*** Opening of THE DATA ***
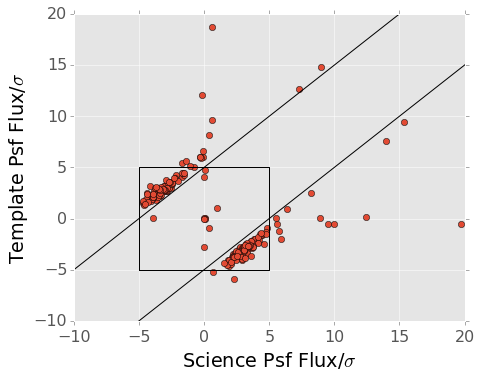
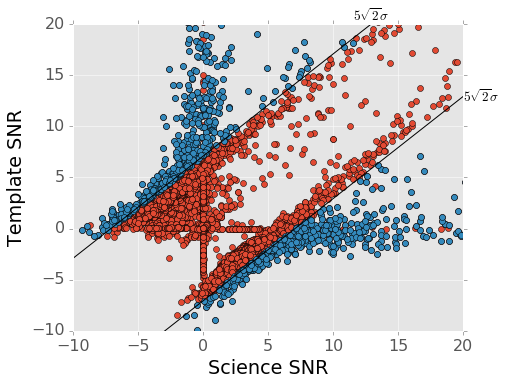
Rearranged sections for better flow.

diff --git a/index.rst b/index.rst
@@ -194,83 +194,7 @@ investigate these fields further.
 Noise in Difference Images
 ===========================
 
-After fixing the initial mis-estimates of the noise in the direct images, we
-can make a closer examination of the remaining difference image detections. A
-particularly useful tool for isolating the effects of the differencing
-pipeline from effects in the original direct images is to perform force
-photometry (fitting a PSF source amplitude at a fixed position) in the direct
-images at the location of all DIA sources. A diagram showing the results from
-this for a single CCD is shown in :numref:`forcephot_sci_template_v197367`,
-and a schematic explanation of some of the features in this diagram is shown
-in :numref:`forcephot_conceptual`. :numref:`forcephot_table` lists the number
-of sources in each category for a single field (visit 197367).
-
-The majority of all DIA sources in this field are detections that do not
-exceed :math:`5\sigma` in either the science image or the template image, but
-are the sum of a weak negative fluctuation in the template plus a weak
-positive fluctuation in the science image (or vice-versa, for negative
-detections). We believe that these are almost entirely noise effects; real
-detections in one image should not depend on the flux in the other image.
-
-
-.. figure:: /_static/forcephot_sci_template_v197367.png
-    :name: forcephot_sci_template_v197367
-
-    PSF photometry in the template and science exposures, forced on the
-    positions of DIA source detections. A schematic illustration of this plot
-    is also shown in :numref:`forcephot_conceptual`. The parallel diagonal
-    lines denote :math:`\rm{science} - \rm{template} > 5\sigma` and
-    :math:`\rm{science} - \rm{template} < -5 \sigma`, which are the effective
-    criteria for detection. Sources inside those lines are incidental
-    photometry failures.  Sources inside the square box do not exceed
-    :math:`5\sigma` in either direct image, and are primarily noise.
-    Detections of true moving objects are expected to appear above
-    :math:`5\sigma` in one image but close to zero flux in the other image.
-    Stars which are present in both images but vary in flux will appear in the
-    top right.
-
-.. figure:: /_static/forcephot_conceptual.png
-    :name: forcephot_conceptual
-
-    Conceptual sketch of the different regions of the force photometry diagram
-    (:numref:`forcephot_sci_template_v197367`). Most "noise" detections
-    are less than :math:`5\sigma` detections in both science and template
-    images, but their combined flux after differencing exceeds
-    :math:`5\sigma`. Most true moving objects should instead be
-    :math:`>5\sigma` detections in either the science or template image, and
-    the flux in the other image should be close to zero. Additionally, stars
-    with a flux difference greater than :math:`5\sigma` between the two images
-    (labeled "Variables" as a shorthand) will appear in the top right, since
-    they have significant flux in both images. The diagonal region crossing
-    the center of the image should be unpopulated, but incidental photometry
-    failures may appear there.
-
-
-.. table:: Source counts for visit 197367
-  :name: forcephot_table
-
-  +-----------------+------------------------------+--------------------------+
-  | Source type     | Counts per Decam focal plane | Counts per square degree |
-  +=================+==============================+==========================+
-  | Positive noise  |  6572                        |  2590                    |
-  +-----------------+------------------------------+--------------------------+
-  | Negative noise  |  7519                        |  2963                    |
-  +-----------------+------------------------------+--------------------------+
-  | Positive real   |  850                         |  335                     |
-  +-----------------+------------------------------+--------------------------+
-  | Negative real   |  968                         |  381                     |
-  +-----------------+------------------------------+--------------------------+
-  | "Variables"     |  2791                        |  1100                    |
-  +-----------------+------------------------------+--------------------------+
-  | Dipoles         |  2764                        |  1189                    |
-  +-----------------+------------------------------+--------------------------+
-
-
-Detection Threshold Estimation
----------------------------------
-
-If we look at only the numbers of "noise" sources, where the DIA source has
-less than :math:`5\sigma` significance in either science or template images,
+Even after rescaling the variance planes on the input images,
 the number of detections per square degree are several orders of magnitude
 greater than expected from Gaussian noise. For an image with PSF width
 :math:`\sigma_g`, the density of detections above a threshold :math:`\nu` is
@@ -292,31 +216,109 @@ suggests that either some substantial quantity of artifacts (in the original
 images or introduced by the LSST software) are present, or that the pipeline's
 estimate of the threshold for detection is incorrect.
 
-There is some evidence to suggest that the latter is the dominant effect. If
-the pipeline underestimates the variance in the difference images, then what
-we call ":math:`5\sigma`" will not correspond to our actual intended detection
-threshold. This true for the direct images as well, but for the difference
-images the problem of tracking the variance becomes much more difficult due to
-the convolution steps (Price & Magnier 2004, Becker et al. 2013).
-:numref:`forcephot_hists` illustrates this error estimation problem. The panel
-on the left shows a histogram of the the signal to noise ratio from force
-photometry on the two input images. This uncertainty estimate involves no
-image differencing code and should be accurate. The panel on the right shows
-the pipeline's reported signal to noise ratio as measured on the difference
-image, where the difference image variance plane is used to estimate the
-uncertainty. It is clear that the pipeline reports that its detections are
-substantially more significant than our direct image estimates. This is
-entirely due to differences in the reported uncertainties. The ratio of the
-difference image uncertainty to the sum of the direct image uncertainties is
-between 0.8 and 0.85 for nearly all sources in this image, as seen in
-:numref:`forcephot_sigma_ratio`.
+We believe that latter effect is the dominant contributor of false detections.
+If the pipeline underestimates the variance in the difference images, then
+what we call ":math:`5\sigma`" will not correspond to our actual intended
+detection threshold. This true for the direct images as well, but for the
+difference images the problem of tracking the variance becomes much more
+difficult due to the convolution steps (Price & Magnier 2004, Becker et al.
+2013).
+
+A particularly useful tool for isolating the effects of the differencing
+pipeline from effects in the original direct images is to perform force
+photometry (fitting a PSF source amplitude at a fixed position) in the direct
+images at the location of all DIA sources. A diagram showing the results from
+this for a single field is shown in :numref:`forcephot_sci_template_v197367`,
+and a schematic explanation of some of the features in this diagram is shown
+in :numref:`forcephot_conceptual`.
+
+Because we are differencing two single exposures, rather than an exposure
+against a coadd, a source appearing in the science exposure will need to have
+a signal to nose ratio of :math:`5\sqrt{2}` to be detected as a :math:`5
+\sigma` source in the difference image. The force photometry diagrams thus
+show this threshold as the two diagonal lines, for positive and negative sources.
+
+Though this should be the threshold for detection, the presence of numerous
+sources just inside the :math:`5 \sqrt{2}\sigma` lines indicates that the
+pipeline is being overly permissive in detection.
+
+
+.. figure:: /_static/forcephot_sci_template_v197367.png
+    :name: forcephot_sci_template_v197367
+
+    PSF photometry in the template and science exposures, forced on the
+    positions of DIA source detections. A schematic illustration of this plot
+    is also shown in :numref:`forcephot_conceptual`. The parallel diagonal
+    lines denote :math:`\rm{science} - \rm{template} > 5\sqrt{2}\sigma` and
+    :math:`\rm{science} - \rm{template} < -5 \sqrt{2}\sigma`, which should be
+    the effective criteria for detection. The fact that numerous detections
+    appear just inside these lines is a result of the mis-estimation of the
+    variance in the difference image (some incidental failures are also
+    present in this region). Stars which are present in both images but vary
+    in flux will appear in the top right.
+
+.. figure:: /_static/forcephot_conceptual.png
+    :name: forcephot_conceptual
+
+    Conceptual sketch of the different regions of the force photometry diagram
+    (:numref:`forcephot_sci_template_v197367`). Most "noise" detections
+    are less than :math:`5\sigma` detections in both science and template
+    images, but their combined flux after differencing exceeds
+    :math:`5\sigma`. Most true moving objects should instead be
+    :math:`>5\sigma` detections in either the science or template image, and
+    the flux in the other image should be close to zero. Additionally, stars
+    with a flux difference greater than :math:`5\sigma` between the two images
+    (labeled "Variables" as a shorthand) will appear in the top right, since
+    they have significant flux in both images. The diagonal region crossing
+    the center of the image should be unpopulated, but incidental photometry
+    failures may appear there.
+
+
+:numref:`forcephot_hists` also illustrates this error estimation problem. The
+panel on the left shows a histogram of the the signal to noise ratio from
+force photometry on the two input images. This uncertainty estimate involves
+no image differencing code and should be accurate. The panel on the right
+shows the pipeline's reported signal to noise ratio as measured on the
+difference image, where the difference image variance plane is used to
+estimate the uncertainty. It is clear that the pipeline reports that its
+detections are substantially more significant than our direct image estimates.
+This is entirely due to differences in the reported uncertainties. The ratio
+of the difference image uncertainty to the sum of the direct image
+uncertainties is between 0.8 and 0.85 for nearly all sources in this image, as
+seen in :numref:`forcephot_sigma_ratio`.
 
 
 .. figure:: /_static/forcephot_hists.png
     :name: forcephot_hists
 
+    Comparison of force photometry SNR versus the SNR of measurements on the
+    difference image.
+
 .. figure:: /_static/forcephot_sigma_ratio.png
     :name: forcephot_sigma_ratio
+
+    Ratio of the reported difference image uncertainty to the expected
+    uncertainty for all sources in on one CCD.
+
+XXX: Conclusion about the importance of filtering, then present results.
+
+.. table:: Source counts for visit 197367
+  :name: forcephot_table
+
+  +----------------------------------+------------------------------+--------------------------+
+  | Source Type                      | Counts per Decam focal plane | Counts per square degree |
+  +==================================+==============================+==========================+
+  | Positive Sources                 | 9,062                        | 3,572                    |
+  +----------------------------------+------------------------------+--------------------------+
+  | Negative Sources                 | 12,089                       | 4,763                    |
+  +----------------------------------+------------------------------+--------------------------+
+  | Positive after force-phot filter | 1,220                        | 480                      |
+  +----------------------------------+------------------------------+--------------------------+
+  | Negative after force-phot filter | 1,408                        | 555                      |
+  +----------------------------------+------------------------------+--------------------------+
+  | Dipoles                          | 2,853                        | 1,124                    |
+  +----------------------------------+------------------------------+--------------------------+
+
 
 
 Detections near Bright Stars
@@ -371,7 +373,16 @@ a coadd, this method improves the flux limit for detection by 18%. If eight
 images are used, the improvement is still 14%.
 
 XXX: It's likely that someone thought of this before, have to check it's not
-in the design docs already.
+in the design docs already. Also sources on top of galaxys, etc., will be
+over-detected since their psf flux will have a contribution from the non-zero
+background.
+
+Further work:
+
+- Testing on deeper exposures. Data are available for this (HITS survey), can be done soon.
+
+- Building and differencing against coadded templates. The LSST stack supports this, also a near-term project.
+
 
 
 .. _appendix-a:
*** Close of THE DATA ***
» ABOUT THIS TASK
The number of lines in the data holding the string "panel" is the whole answer.

» FINISHED TASK
4